The purchase gives Burger King access to a coffee brand with a cult following, which may help boost breakfast sales. Tim Hortons, Canada’s biggest seller of coffee and doughnuts, also lets Burger Kingget into the grocery business by selling packaged coffees at supermarkets in North America. The new combined business would create a fast-food network with $23 billion in sales, including franchisees, and more than 18,000 restaurants in 100 countries.
“There’s value to be extracted and there are international growth opportunities,” said Will Slabaugh, an analyst at Stephens Inc. in Little Rock, Arkansas. “I think it’s going to be a well-received deal.”
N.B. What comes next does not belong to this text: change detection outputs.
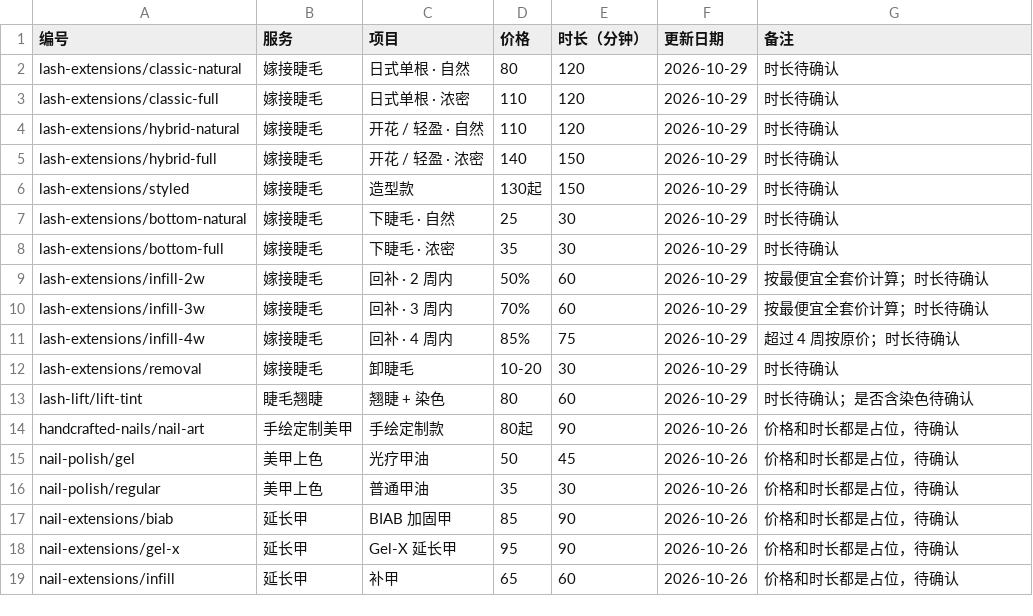
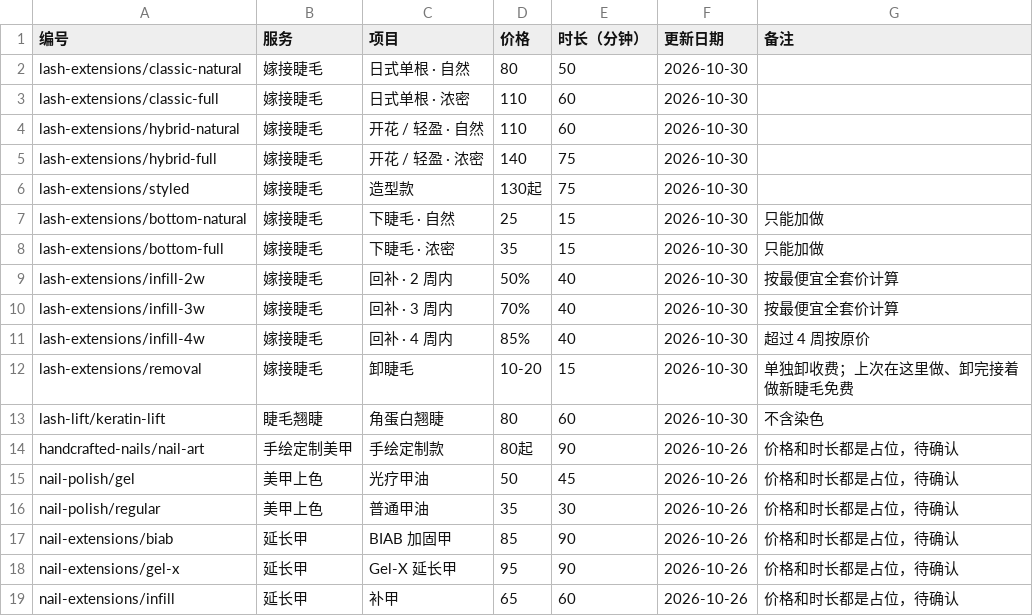
Before and after one commit to wangdaqian08/abby-eyelash, a CSV file: src/data/prices.csv, drawn as a sheet.

```diff
--- a/src/data/prices.csv
+++ b/src/data/prices.csv
@@ -1,14 +1,14 @@
 编号,服务,项目,价格,时长（分钟）,更新日期,备注
-lash-extensions/classic-natural,嫁接睫毛,日式单根 · 自然,80,120,2026-10-29,时长待确认
-lash-extensions/classic-full,嫁接睫毛,日式单根 · 浓密,110,120,2026-10-29,时长待确认
-lash-extensions/hybrid-natural,嫁接睫毛,开花 / 轻盈 · 自然,110,120,2026-10-29,时长待确认
-lash-extensions/hybrid-full,嫁接睫毛,开花 / 轻盈 · 浓密,140,150,2026-10-29,时长待确认
-lash-extensions/styled,嫁接睫毛,造型款,130起,150,2026-10-29,时长待确认
-lash-extensions/bottom-natural,嫁接睫毛,下睫毛 · 自然,25,30,2026-10-29,时长待确认
-lash-extensions/bottom-full,嫁接睫毛,下睫毛 · 浓密,35,30,2026-10-29,时长待确认
-lash-extensions/infill-2w,嫁接睫毛,回补 · 2 周内,50%,60,2026-10-29,按最便宜全套价计算；时长待确认
-lash-extensions/infill-3w,嫁接睫毛,回补 · 3 周内,70%,60,2026-10-29,按最便宜全套价计算；时长待确认
-lash-extensions/infill-4w,嫁接睫毛,回补 · 4 周内,85%,75,2026-10-29,超过 4 周按原价；时长待确认
-lash-extensions/removal,嫁接睫毛,卸睫毛,10-20,30,2026-10-29,时长待确认
-lash-lift/lift-tint,睫毛翘睫,翘睫 + 染色,80,60,2026-10-29,时长待确认；是否含染色待确认
+lash-extensions/classic-natural,嫁接睫毛,日式单根 · 自然,80,50,2026-10-30,
+lash-extensions/classic-full,嫁接睫毛,日式单根 · 浓密,110,60,2026-10-30,
+lash-extensions/hybrid-natural,嫁接睫毛,开花 / 轻盈 · 自然,110,60,2026-10-30,
+lash-extensions/hybrid-full,嫁接睫毛,开花 / 轻盈 · 浓密,140,75,2026-10-30,
+lash-extensions/styled,嫁接睫毛,造型款,130起,75,2026-10-30,
+lash-extensions/bottom-natural,嫁接睫毛,下睫毛 · 自然,25,15,2026-10-30,只能加做
+lash-extensions/bottom-full,嫁接睫毛,下睫毛 · 浓密,35,15,2026-10-30,只能加做
+lash-extensions/infill-2w,嫁接睫毛,回补 · 2 周内,50%,40,2026-10-30,按最便宜全套价计算
+lash-extensions/infill-3w,嫁接睫毛,回补 · 3 周内,70%,40,2026-10-30,按最便宜全套价计算
+lash-extensions/infill-4w,嫁接睫毛,回补 · 4 周内,85%,40,2026-10-30,超过 4 周按原价
+lash-extensions/removal,嫁接睫毛,卸睫毛,10-20,15,2026-10-30,单独卸收费；上次在这里做、卸完接着做新睫毛免费
+lash-lift/keratin-lift,睫毛翘睫,角蛋白翘睫,80,60,2026-10-30,不含染色
 handcrafted-nails/nail-art,手绘定制美甲,手绘定制款,80起,90,2026-10-26,价格和时长都是占位，待确认
```
Also changed, not shown: 22 other files.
The acquisition also moves the merged entity’s global headquarters to Canada to take advantage of lower corporate taxes. When the companies disclosed the talks on Aug. 24, it heightened debate over American businesses shifting their headquarters to other countries in search of lower corporate tax bills. President Barack Obama criticized the practice in July, and his aides said that the administration would take action to stop the trend.
The merger talks sent shares of both companies soaring yesterday. Burger King rose 20 percent to $32.40, the biggest jump since the stock debuted on the New York Stock Exchange two years ago. Tim Hortons climbed 19 percent to C$82.03, reaching a record high.
3G Capital, the investment firm that owns about 70 percent of Burger King, will convert that stake into roughly 51 percent of the new company. Berkshire Hathaway has committed $3 billion of preferred equity financing, according to the statement, which didn’t disclose terms on the stake. Omaha, Nebraska-based Berkshire won’t participate in managing the restaurant business.
3G, which was co-founded by Brazilian billionaire Jorge Paulo Lemann, joined Buffett last year in a $23.3 billion takeover of HJ Heinz Co. Buffett bought half the ketchup maker’s common stock for about $4.25 billion and invested $8 billion for preferred shares that pay a 9 percent annual dividend and gave Berkshire warrants to buy an additional 5 percent stake.
“3G does a magnificent job of running businesses,” Buffett said in May at his company’s annual meeting in Omaha. “We’re very likely to partner with them, perhaps on some things that are very large.”
Burger King, the second-largest U.S. burger chain, has struggled to boost North American same-store sales and compete with McDonald’s Corp.’s breakfast fare. Buying Tim Hortons would giveBurger King a coffee brand that’s coveted by Canadians, as well as some Americans, to help revamp its breakfast lineup.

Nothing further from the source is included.